[WORK TO BE COMPLETED]
Where does the word "Toolbox" show up in the records? Copy every line that has it.

[DATA FOR PROCESSING]
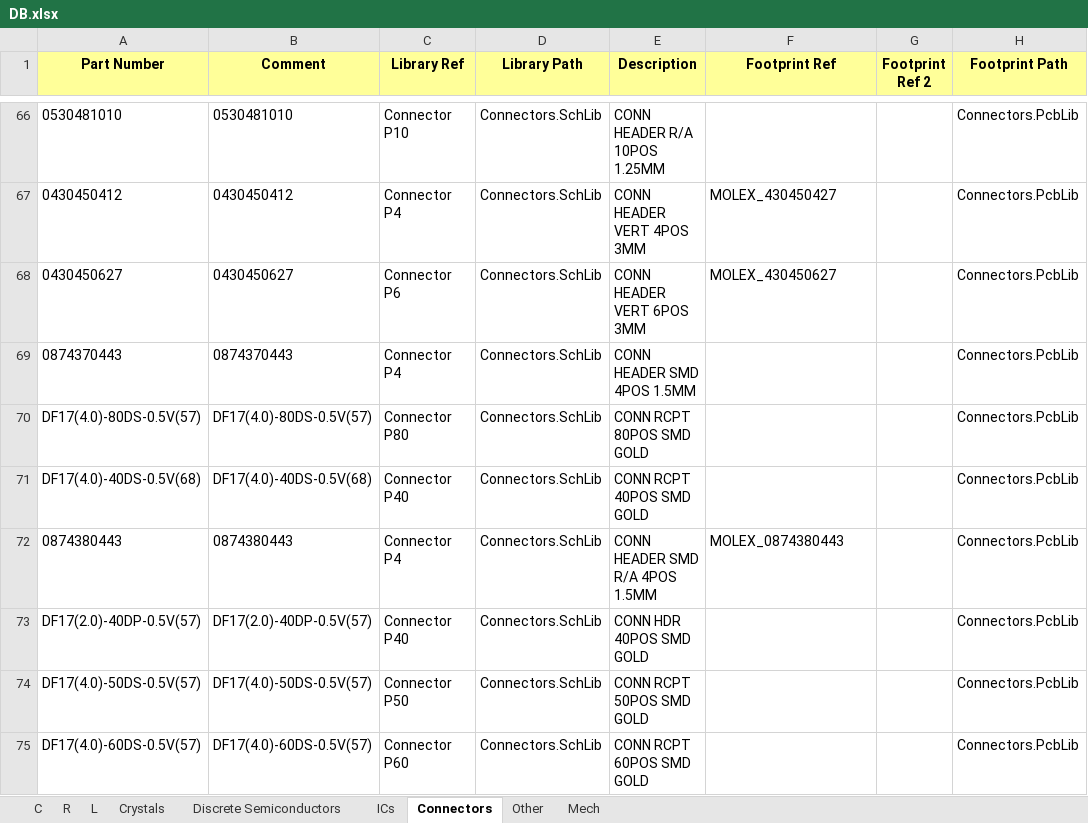
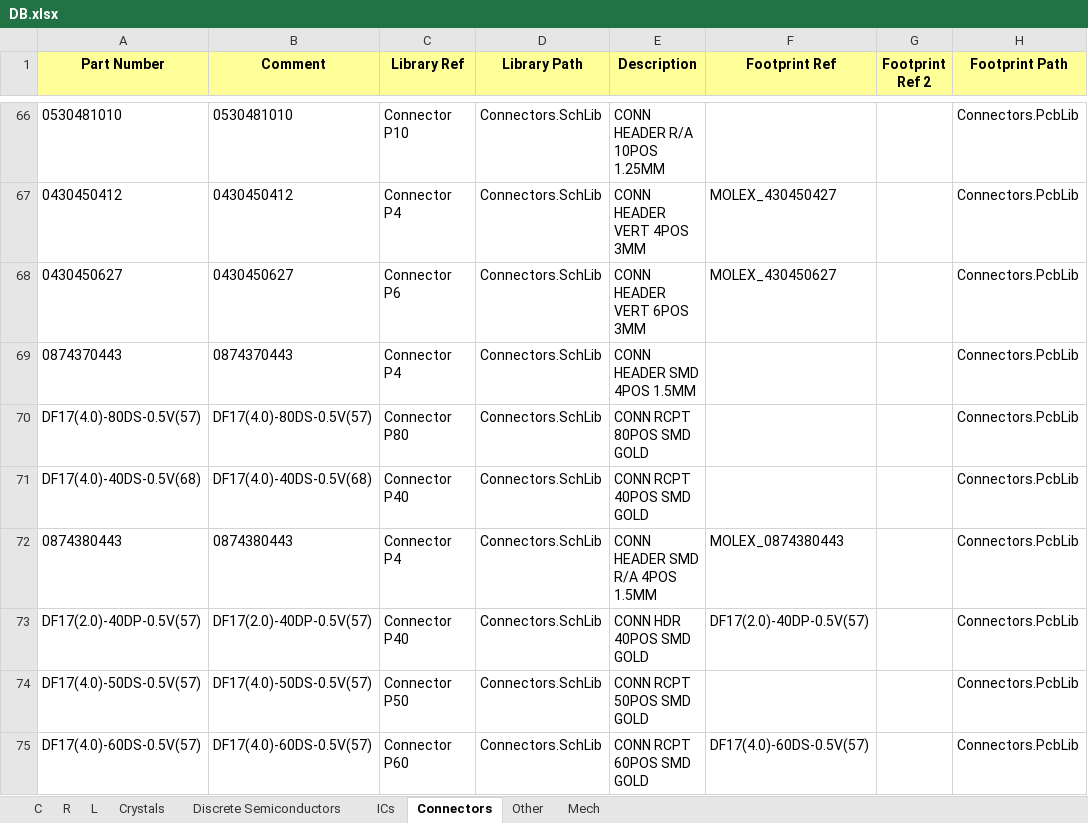
Before and after one commit to User330639/LIBS, an Excel workbook: Altium/DB.xlsx, sheet Connectors, drawn as a sheet; only a part is shown, gaps mark what is left out; values as stored, in another font and other column widths than the file's, no borders; charts and pictures and conditional formats not drawn; the diff names each change by its address in the sheet, - before the commit and + after, or states it on an @@ line.

```diff
--- a/Altium/DB.xlsx (sheet Connectors)
+++ b/Altium/DB.xlsx (sheet Connectors)
-F73 (Footprint Ref): (empty)
+F73 (Footprint Ref): DF17(2.0)-40DP-0.5V(57)
-F75 (Footprint Ref): (empty)
+F75 (Footprint Ref): DF17(4.0)-60DS-0.5V(57)
```
Also changed, not shown: sheet ICs, sheet L, sheet Crystals, 3 other files.
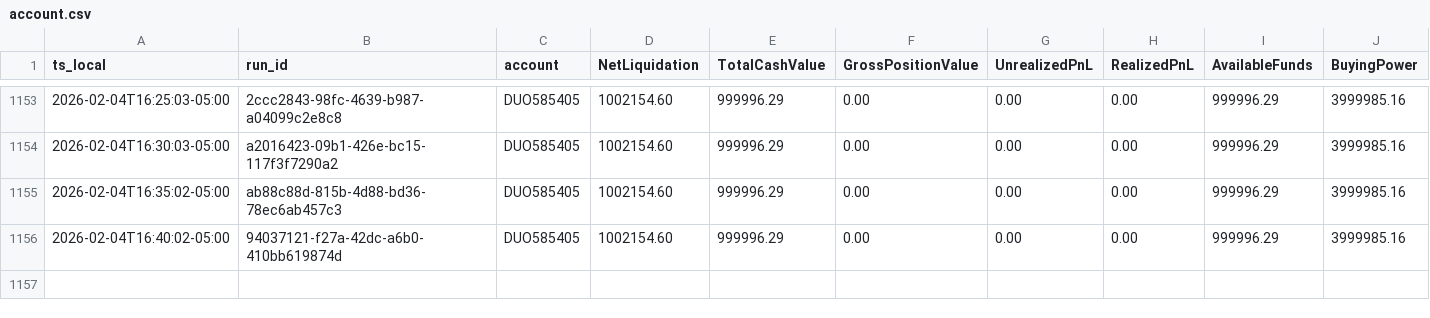
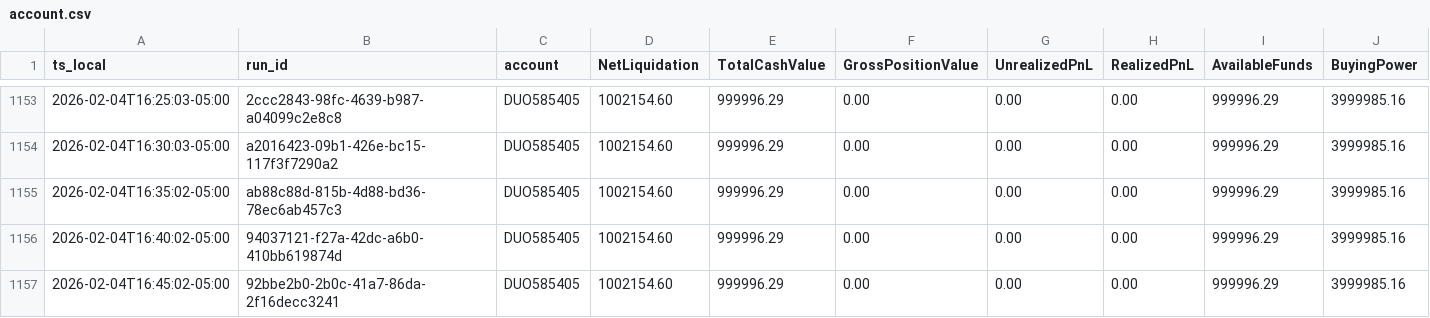
Before and after one commit to martinstabler-bit/IBKR_MeanReversion_Bot, a CSV file: analytics/logs/account.csv, drawn as a sheet; only a part is shown, gaps mark what is left out; rows hold the shown columns only; the diff names each change by its address in the sheet, - before the commit and + after, or states it on an @@ line.

```diff
--- a/analytics/logs/account.csv
+++ b/analytics/logs/account.csv
+row 1157: 2026-02-04T16:45:02-05:00 | 92bbe2b0-2b0c-41a7-86da-2f16decc3241 | DUO585405 | 1002154.60 | 999996.29 | 0.00 | 0.00 | 0.00 | 999996.29 | 3999985.16
```
Also changed, not shown: analytics/logs/runs.csv.
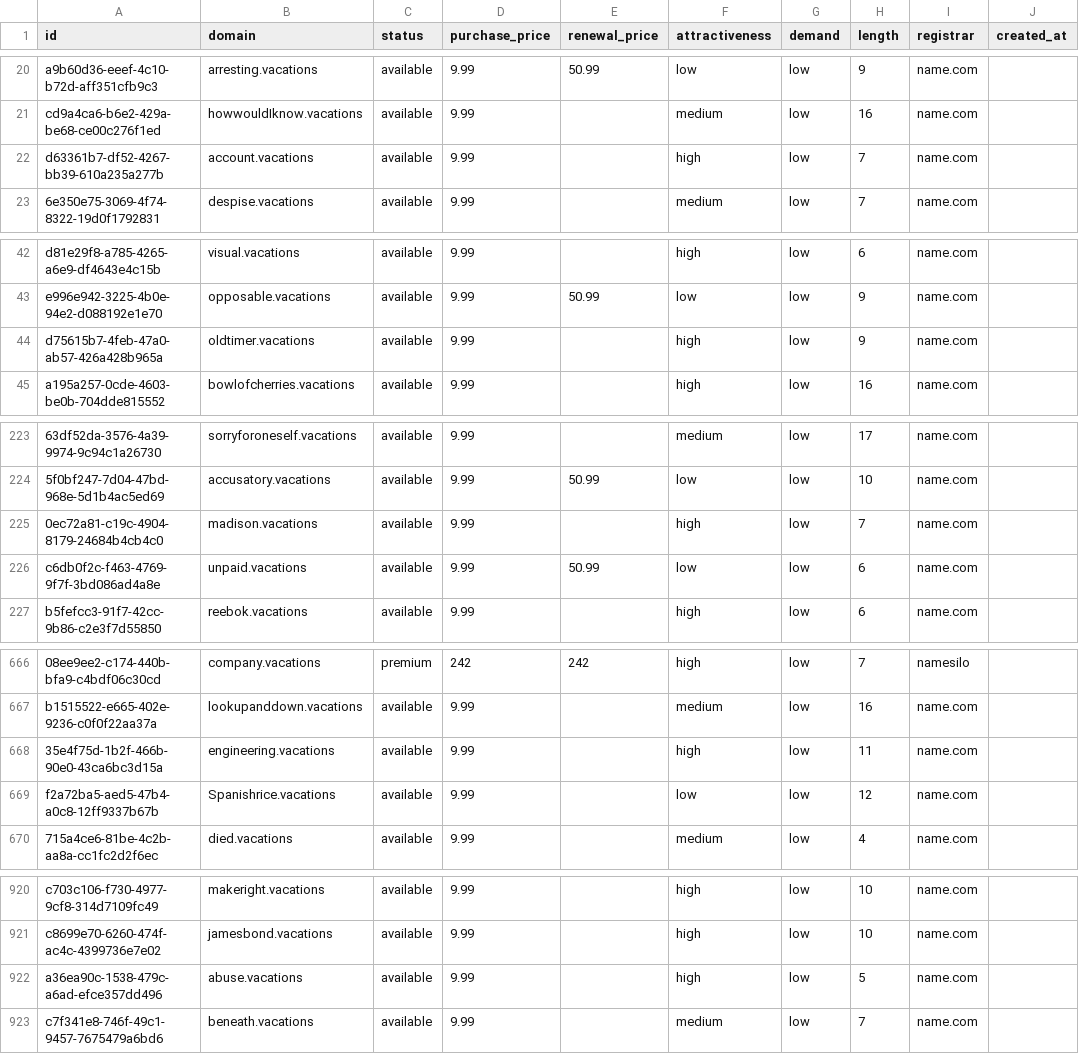
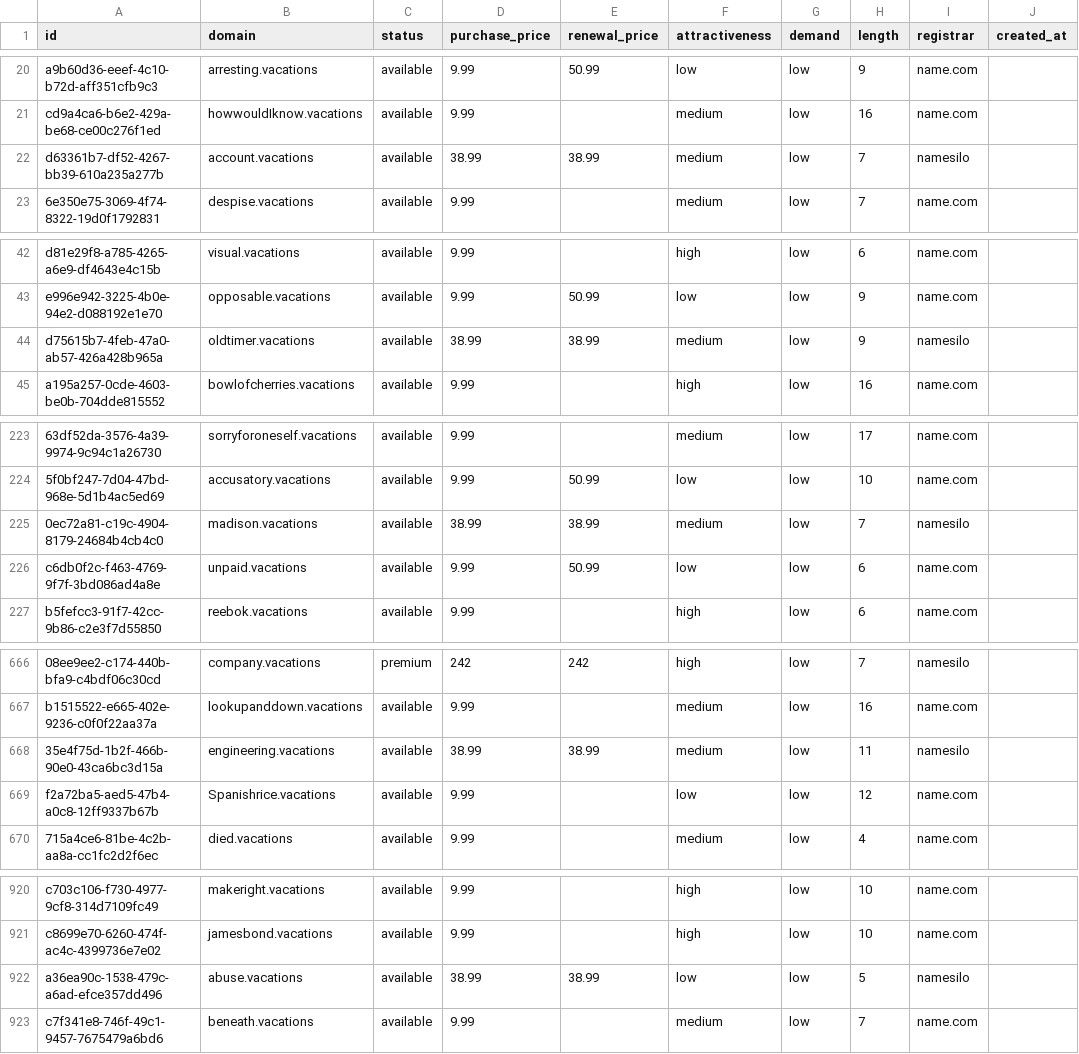
Before and after one commit to UniqueDomains/vacations-oneword-domains, a CSV file: vacations.csv, drawn as a sheet; only a part is shown, gaps mark what is left out; the diff covers the shown part only; the diff names each change by its address in the sheet, - before the commit and + after, or states it on an @@ line.

Commit message:
Domains update

```diff
--- a/vacations.csv
+++ b/vacations.csv
-D22 (purchase_price): 9.99
+D22 (purchase_price): 38.99
-E22 (renewal_price): (empty)
+E22 (renewal_price): 38.99
-F22 (attractiveness): high
+F22 (attractiveness): medium
-I22 (registrar): name.com
+I22 (registrar): namesilo
-D44 (purchase_price): 9.99
+D44 (purchase_price): 38.99
-E44 (renewal_price): (empty)
+E44 (renewal_price): 38.99
-F44 (attractiveness): high
+F44 (attractiveness): medium
-I44 (registrar): name.com
+I44 (registrar): namesilo
-D225 (purchase_price): 9.99
+D225 (purchase_price): 38.99
-E225 (renewal_price): (empty)
+E225 (renewal_price): 38.99
-F225 (attractiveness): high
+F225 (attractiveness): medium
-I225 (registrar): name.com
+I225 (registrar): namesilo
-D668 (purchase_price): 9.99
+D668 (purchase_price): 38.99
-E668 (renewal_price): (empty)
+E668 (renewal_price): 38.99
-F668 (attractiveness): high
+F668 (attractiveness): medium
-I668 (registrar): name.com
+I668 (registrar): namesilo
-D922 (purchase_price): 9.99
+D922 (purchase_price): 38.99
-E922 (renewal_price): (empty)
+E922 (renewal_price): 38.99
-F922 (attractiveness): high
+F922 (attractiveness): low
-I922 (registrar): name.com
+I922 (registrar): namesilo
```
Also changed, not shown: 12 edited cells elsewhere in this file, 4 other files.
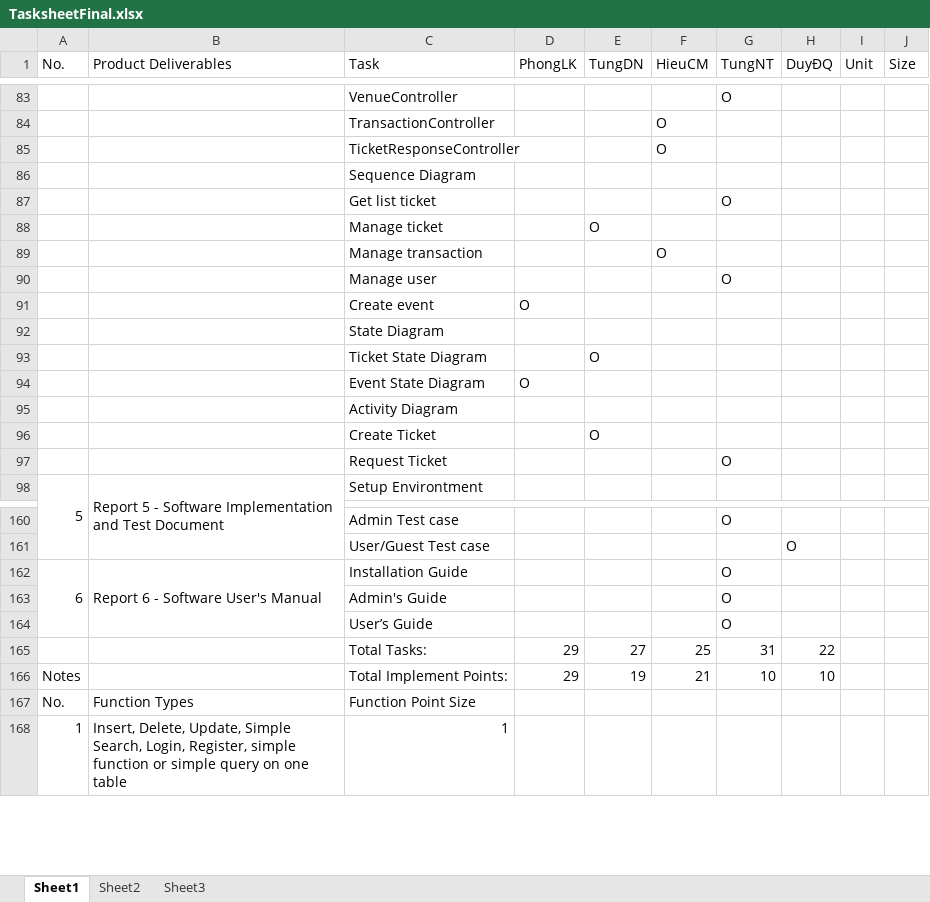
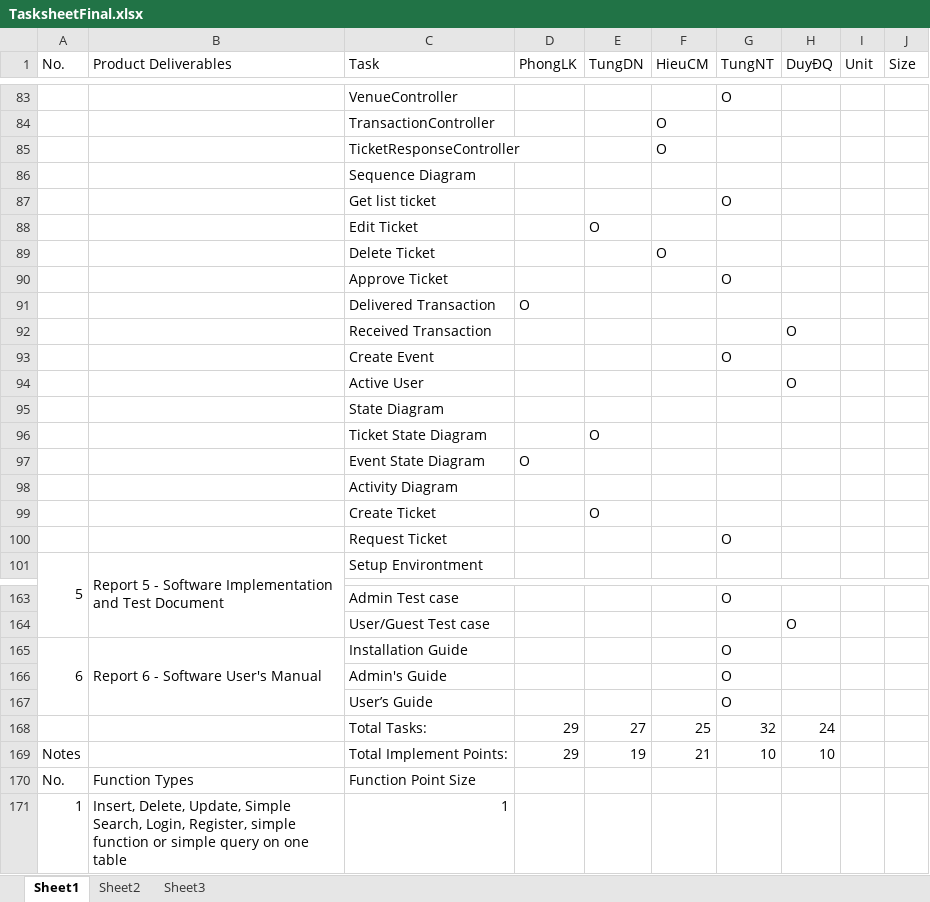
Before and after one commit to phonglk/fptu_capstone, an Excel workbook: Document/Reports/TasksheetFinal.xlsx, sheet Sheet1, drawn as a sheet; only a part is shown, gaps mark what is left out; values as stored, in another font and other column widths than the file's, no cell formats; addresses are those after the commit; the diff names each change by its address in the sheet, - before the commit and + after, or states it on an @@ line.

```diff
--- a/Document/Reports/TasksheetFinal.xlsx (sheet Sheet1)
+++ b/Document/Reports/TasksheetFinal.xlsx (sheet Sheet1)
-C88 (Task): Manage ticket
+C88 (Task): Edit Ticket
-C89 (Task): Manage transaction
+C89 (Task): Delete Ticket
-C90 (Task): Manage user
+C90 (Task): Approve Ticket
-C91 (Task): Create event
+C91 (Task): Delivered Transaction
+row 92:  |  | Received Transaction |  |  |  |  | O
+row 93:  |  | Create Event |  |  |  | O
+row 94:  |  | Active User |  |  |  |  | O
-G168 (TungNT): 31
+G168 (TungNT): 32
-H168 (DuyĐQ): 22
+H168 (DuyĐQ): 24
```
Also changed, not shown: cell formats, formulas that keep their value.
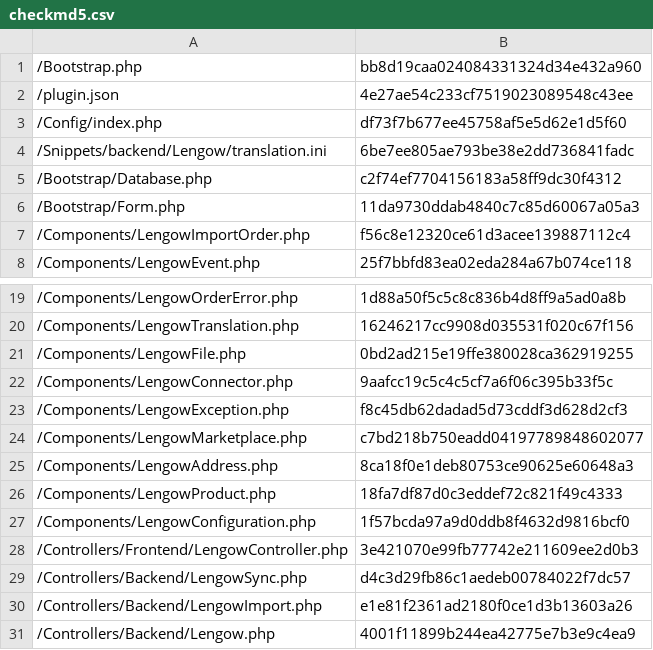
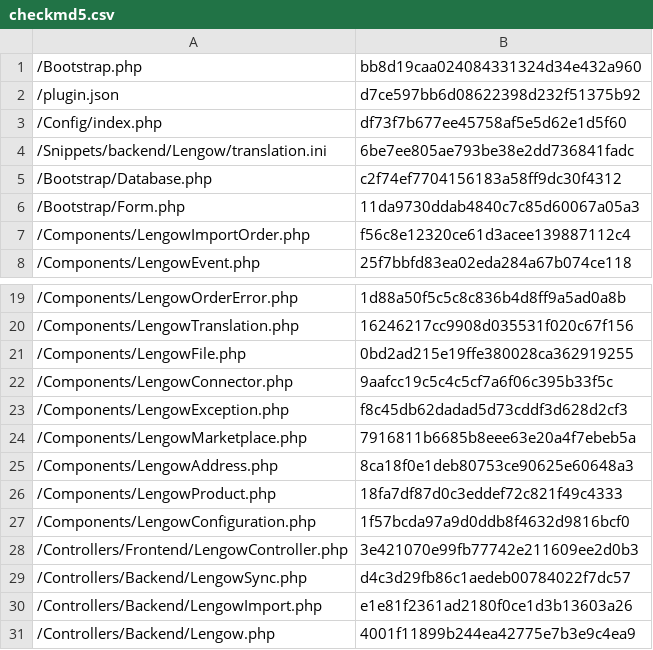
Before and after one commit to lengow/plugin-shopware, a CSV file: Toolbox/checkmd5.csv, drawn as a sheet; only a part is shown, gaps mark what is left out.

```diff
--- a/Toolbox/checkmd5.csv
+++ b/Toolbox/checkmd5.csv
@@ -1,3 +1,3 @@
 /Bootstrap.php|bb8d19caa024084331324d34e432a960
-/plugin.json|4e27ae54c233cf7519023089548c43ee
+/plugin.json|d7ce597bb6d08622398d232f51375b92
 /Config/index.php|df73f7b677ee45758af5e5d62e1d5f60
@@ -23,3 +23,3 @@
 /Components/LengowException.php|f8c45db62dadad5d73cddf3d628d2cf3
-/Components/LengowMarketplace.php|c7bd218b750eadd04197789848602077
+/Components/LengowMarketplace.php|7916811b6685b8eee63e20a4f7ebeb5a
 /Components/LengowAddress.php|8ca18f0e1deb80753ce90625e60648a3
```
Also changed, not shown: 3 other files.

[RESULT]
Before and after one commit to lengow/plugin-shopware, a CSV file: Toolbox/checkmd5.csv, drawn as a sheet; only a part is shown, gaps mark what is left out.
--- a/Toolbox/checkmd5.csv
+++ b/Toolbox/checkmd5.csv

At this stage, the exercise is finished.